- **To do**
Could you give back every record below exactly, leaving out the pictures?
◆ ◆ ◆
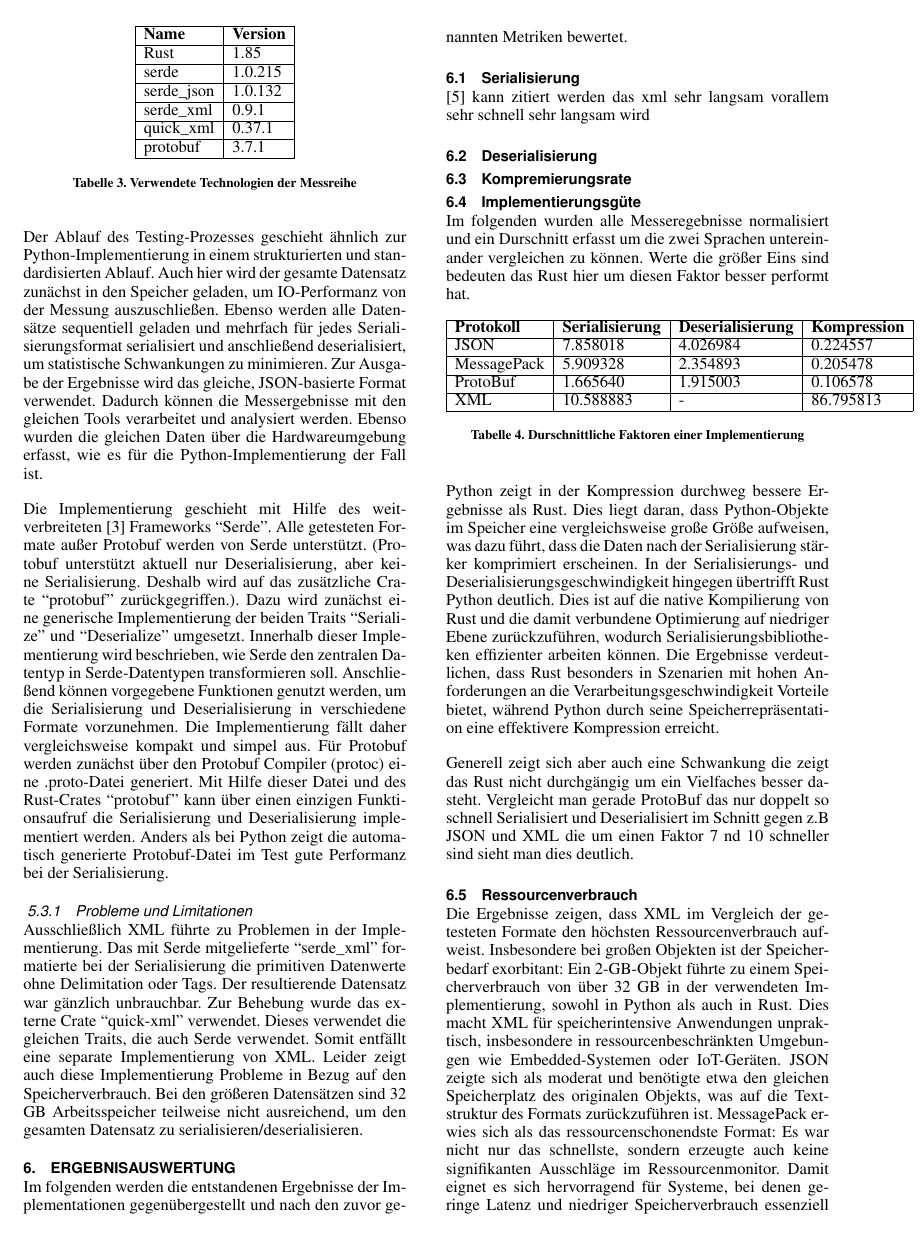
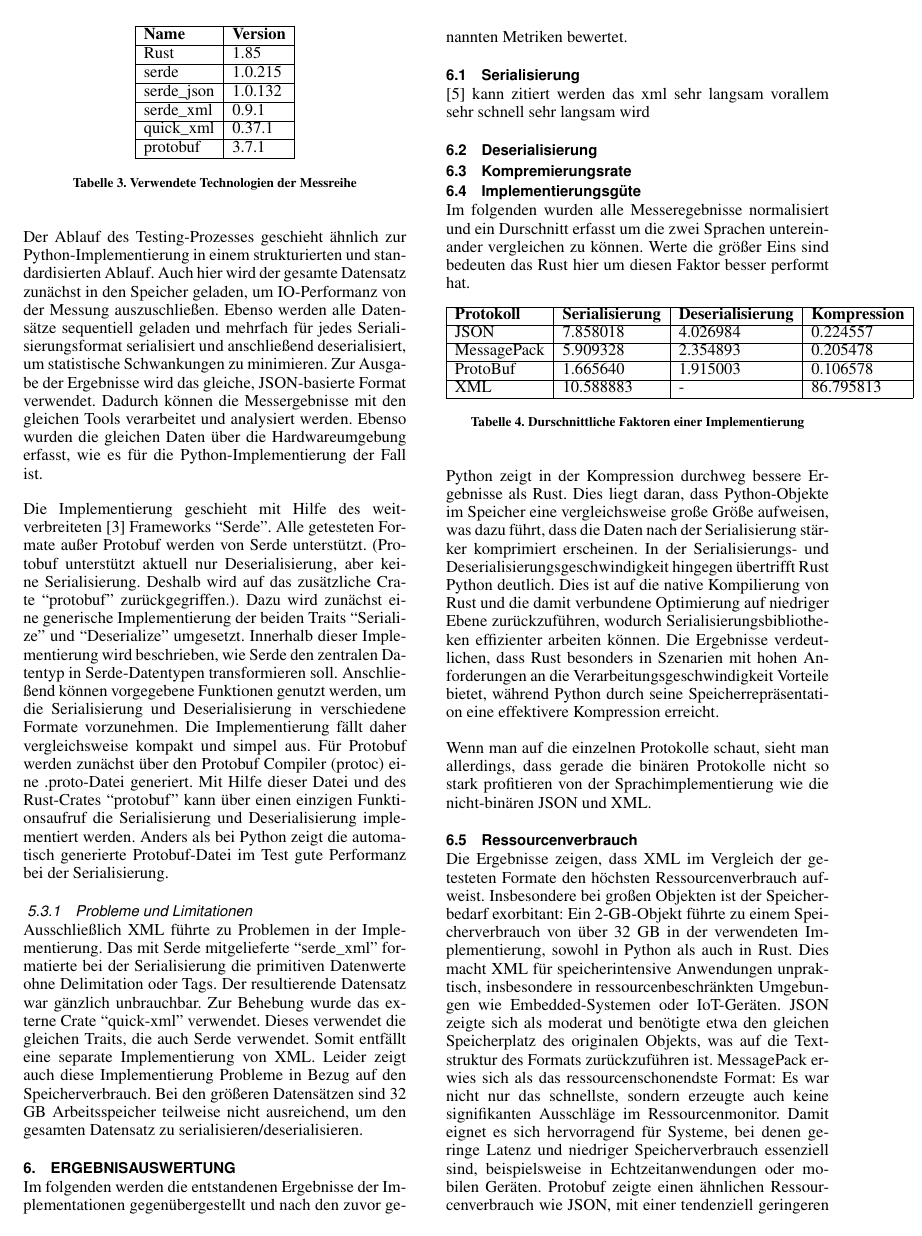
Before and after one commit to FabianRolfMatthiasNoll/NichtHaskell4.0, LaTeX slides (documentation/SeminarBeispiel.tex): page 7 of 9. Compiled offline with pdfLaTeX.

Commit message:
small improvement to implementierungsgüte

```diff
--- a/documentation/SeminarBeispiel.tex
+++ b/documentation/SeminarBeispiel.tex
@@ -354,7 +354,7 @@ Im folgenden wurden alle Messeregebnisse normalisiert und ein Durschnitt erfasst
 
 Python zeigt in der Kompression durchweg bessere Ergebnisse als Rust. Dies liegt daran, dass Python-Objekte im Speicher eine vergleichsweise große Größe aufweisen, was dazu führt, dass die Daten nach der Serialisierung stärker komprimiert erscheinen. In der Serialisierungs- und Deserialisierungsgeschwindigkeit hingegen übertrifft Rust Python deutlich. Dies ist auf die native Kompilierung von Rust und die damit verbundene Optimierung auf niedriger Ebene zurückzuführen, wodurch Serialisierungsbibliotheken effizienter arbeiten können. Die Ergebnisse verdeutlichen, dass Rust besonders in Szenarien mit hohen Anforderungen an die Verarbeitungsgeschwindigkeit Vorteile bietet, während Python durch seine Speicherrepräsentation eine effektivere Kompression erreicht.
 
-Generell zeigt sich aber auch eine Schwankung die zeigt das Rust nicht durchgängig um ein Vielfaches besser dasteht. Vergleicht man gerade ProtoBuf das nur doppelt so schnell Serialisiert und Deserialisiert im Schnitt gegen z.B JSON und XML die um einen Faktor 7 nd 10 schneller sind sieht man dies deutlich.
+Wenn man auf die einzelnen Protokolle schaut, sieht man allerdings, dass gerade die binären Protokolle nicht so stark profitieren von der Sprachimplementierung wie die nicht-binären JSON und XML.
 
 \subsection{Ressourcenverbrauch}
 Die Ergebnisse zeigen, dass XML im Vergleich der getesteten Formate den höchsten Ressourcenverbrauch aufweist. Insbesondere bei großen Objekten ist der Speicherbedarf exorbitant: Ein 2-GB-Objekt führte zu einem Speicherverbrauch von über 32 GB in der verwendeten Implementierung, sowohl in Python als auch in Rust. Dies macht XML für speicherintensive Anwendungen unpraktisch, insbesondere in ressourcenbeschränkten Umgebungen wie Embedded-Systemen oder IoT-Geräten. JSON zeigte sich als moderat und benötigte etwa den gleichen Speicherplatz des originalen Objekts, was auf die Textstruktur des Formats zurückzuführen ist. MessagePack erwies sich als das ressourcenschonendste Format: Es war nicht nur das schnellste, sondern erzeugte auch keine signifikanten Ausschläge im Ressourcenmonitor. Damit eignet es sich hervorragend für Systeme, bei denen geringe Latenz und niedriger Speicherverbrauch essenziell sind, beispielsweise in Echtzeitanwendungen oder mobilen Geräten. Protobuf zeigte einen ähnlichen Ressourcenverbrauch wie JSON, mit einer tendenziell geringeren Speicherbelastung. Es bietet damit eine gute Balance zwischen Effizienz und Flexibilität, insbesondere in leistungsorientierten Anwendungen wie der Kommunikation zwischen Microservices.
```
◆ ◆ ◆
- **Answer space**
Before and after one commit to FabianRolfMatthiasNoll/NichtHaskell4.0, LaTeX slides (documentation/SeminarBeispiel.tex): page 7 of 9. Compiled offline with pdfLaTeX.

Commit message:
small improvement to implementierungsgüte

```diff
--- a/documentation/SeminarBeispiel.tex
+++ b/documentation/SeminarBeispiel.tex
@@ -354,7 +354,7 @@ Im folgenden wurden alle Messeregebnisse normalisiert und ein Durschnitt erfasst
 
 Python zeigt in der Kompression durchweg bessere Ergebnisse als Rust. Dies liegt daran, dass Python-Objekte im Speicher eine vergleichsweise große Größe aufweisen, was dazu führt, dass die Daten nach der Serialisierung stärker komprimiert erscheinen. In der Serialisierungs- und Deserialisierungsgeschwindigkeit hingegen übertrifft Rust Python deutlich. Dies ist auf die native Kompilierung von Rust und die damit verbundene Optimierung auf niedriger Ebene zurückzuführen, wodurch Serialisierungsbibliotheken effizienter arbeiten können. Die Ergebnisse verdeutlichen, dass Rust besonders in Szenarien mit hohen Anforderungen an die Verarbeitungsgeschwindigkeit Vorteile bietet, während Python durch seine Speicherrepräsentation eine effektivere Kompression erreicht.
 
-Generell zeigt sich aber auch eine Schwankung die zeigt das Rust nicht durchgängig um ein Vielfaches besser dasteht. Vergleicht man gerade ProtoBuf das nur doppelt so schnell Serialisiert und Deserialisiert im Schnitt gegen z.B JSON und XML die um einen Faktor 7 nd 10 schneller sind sieht man dies deutlich.
+Wenn man auf die einzelnen Protokolle schaut, sieht man allerdings, dass gerade die binären Protokolle nicht so stark profitieren von der Sprachimplementierung wie die nicht-binären JSON und XML.
 
 \subsection{Ressourcenverbrauch}
 Die Ergebnisse zeigen, dass XML im Vergleich der getesteten Formate den höchsten Ressourcenverbrauch aufweist. Insbesondere bei großen Objekten ist der Speicherbedarf exorbitant: Ein 2-GB-Objekt führte zu einem Speicherverbrauch von über 32 GB in der verwendeten Implementierung, sowohl in Python als auch in Rust. Dies macht XML für speicherintensive Anwendungen unpraktisch, insbesondere in ressourcenbeschränkten Umgebungen wie Embedded-Systemen oder IoT-Geräten. JSON zeigte sich als moderat und benötigte etwa den gleichen Speicherplatz des originalen Objekts, was auf die Textstruktur des Formats zurückzuführen ist. MessagePack erwies sich als das ressourcenschonendste Format: Es war nicht nur das schnellste, sondern erzeugte auch keine signifikanten Ausschläge im Ressourcenmonitor. Damit eignet es sich hervorragend für Systeme, bei denen geringe Latenz und niedriger Speicherverbrauch essenziell sind, beispielsweise in Echtzeitanwendungen oder mobilen Geräten. Protobuf zeigte einen ähnlichen Ressourcenverbrauch wie JSON, mit einer tendenziell geringeren Speicherbelastung. Es bietet damit eine gute Balance zwischen Effizienz und Flexibilität, insbesondere in leistungsorientierten Anwendungen wie der Kommunikation zwischen Microservices.
```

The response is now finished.